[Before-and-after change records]
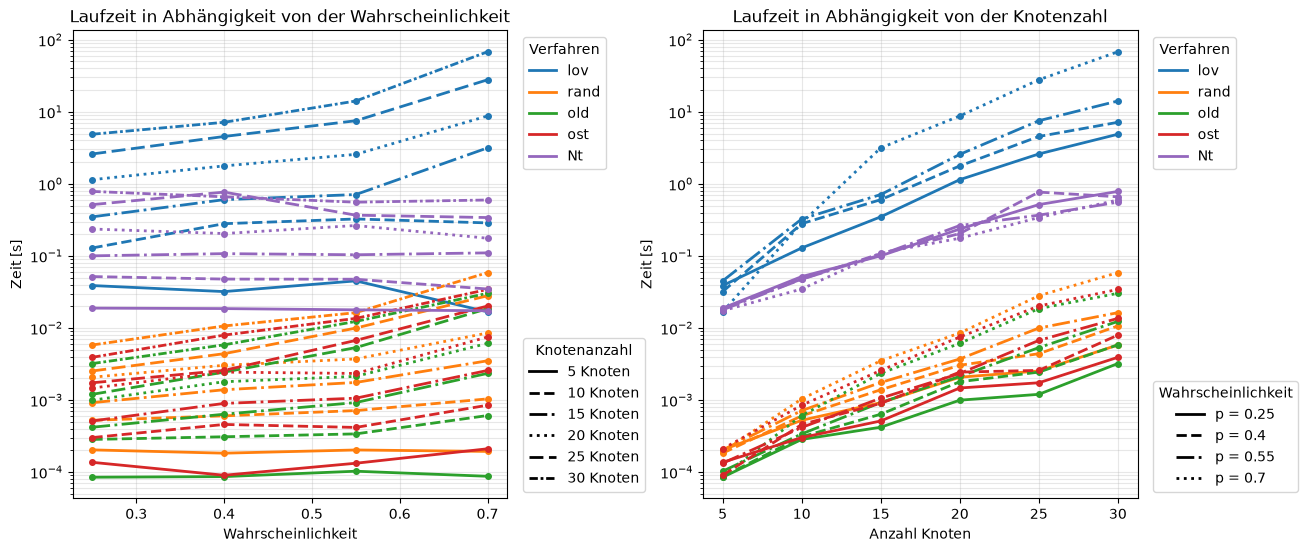
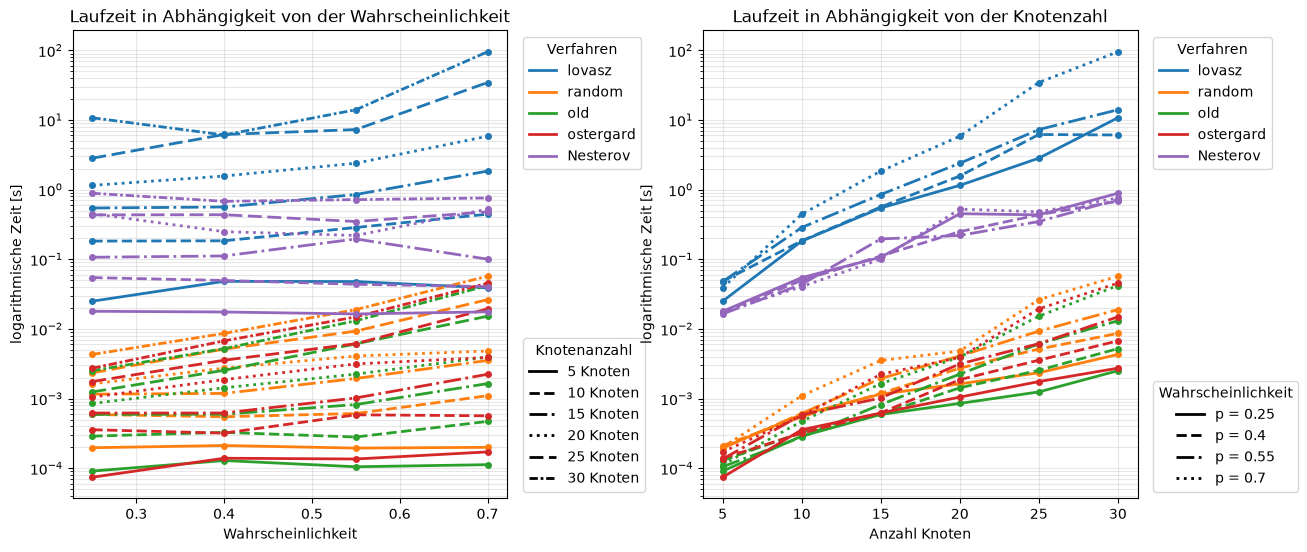
kleine Anpassungen

diff --git a/max_clique_solve_lovasz.py b/max_clique_solve_lovasz.py
@@ -205,7 +205,7 @@ class MaxCliqueSolve:
         """
         Initiale untere Schranke für die Cliquenzahl via Kantendichte:
 
-            LB = ceil(1 / (1 - delta)),   delta = 2m / n^2
+            LB = (1 / (1 - delta)),   delta = 2m / n^2
         """
         delta = (2 * len(self.edges)) / (self.n ** 2)
         lb = self.n if delta >= 1.0 else 1.0 / (1.0 - delta)
@@ -353,8 +353,8 @@ class MaxCliqueSolve:
         """
         Branch-and-Bound mit Lovász-Schranke.
 
-        Bound:    size + theta(G_bar[U]) <= LB(G)  ->  prunen
-                  LB(G) = ceil(1 / (1 - delta_G))  (Kantendichte-Schranke)
+        Bound:    size + theta(G_bar[U]) < LB(G)  ->  prunen
+                  LB(G) = (1 / (1 - delta_G))  (Kantendichte-Schranke)
         Branching: zufälliger Knoten aus der via Algorithm 2 konstruierten Clique.
         """
     
@@ -367,7 +367,7 @@ class MaxCliqueSolve:
         while len(U) != 0:
 
 
-            if size + self._lovasz_rest(U) <= self.lb:
+            if size + self._lovasz_rest(U) < self.lb:
                 return
 
             vi = random.choice(self._rounding(U, self._q_sdp, self._Q_sdp))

◆ Task statement
Exclude the pictures. Write out the remaining data exactly.

◆ Reply to the task
kleine Anpassungen

diff --git a/max_clique_solve_lovasz.py b/max_clique_solve_lovasz.py
@@ -205,7 +205,7 @@ class MaxCliqueSolve:
         """
         Initiale untere Schranke für die Cliquenzahl via Kantendichte:
 
-            LB = ceil(1 / (1 - delta)),   delta = 2m / n^2
+            LB = (1 / (1 - delta)),   delta = 2m / n^2
         """
         delta = (2 * len(self.edges)) / (self.n ** 2)
         lb = self.n if delta >= 1.0 else 1.0 / (1.0 - delta)
@@ -353,8 +353,8 @@ class MaxCliqueSolve:
         """
         Branch-and-Bound mit Lovász-Schranke.
 
-        Bound:    size + theta(G_bar[U]) <= LB(G)  ->  prunen
-                  LB(G) = ceil(1 / (1 - delta_G))  (Kantendichte-Schranke)
+        Bound:    size + theta(G_bar[U]) < LB(G)  ->  prunen
+                  LB(G) = (1 / (1 - delta_G))  (Kantendichte-Schranke)
         Branching: zufälliger Knoten aus der via Algorithm 2 konstruierten Clique.
         """
     
@@ -367,7 +367,7 @@ class MaxCliqueSolve:
         while len(U) != 0:
 
 
-            if size + self._lovasz_rest(U) <= self.lb:
+            if size + self._lovasz_rest(U) < self.lb:
                 return
 
             vi = random.choice(self._rounding(U, self._q_sdp, self._Q_sdp))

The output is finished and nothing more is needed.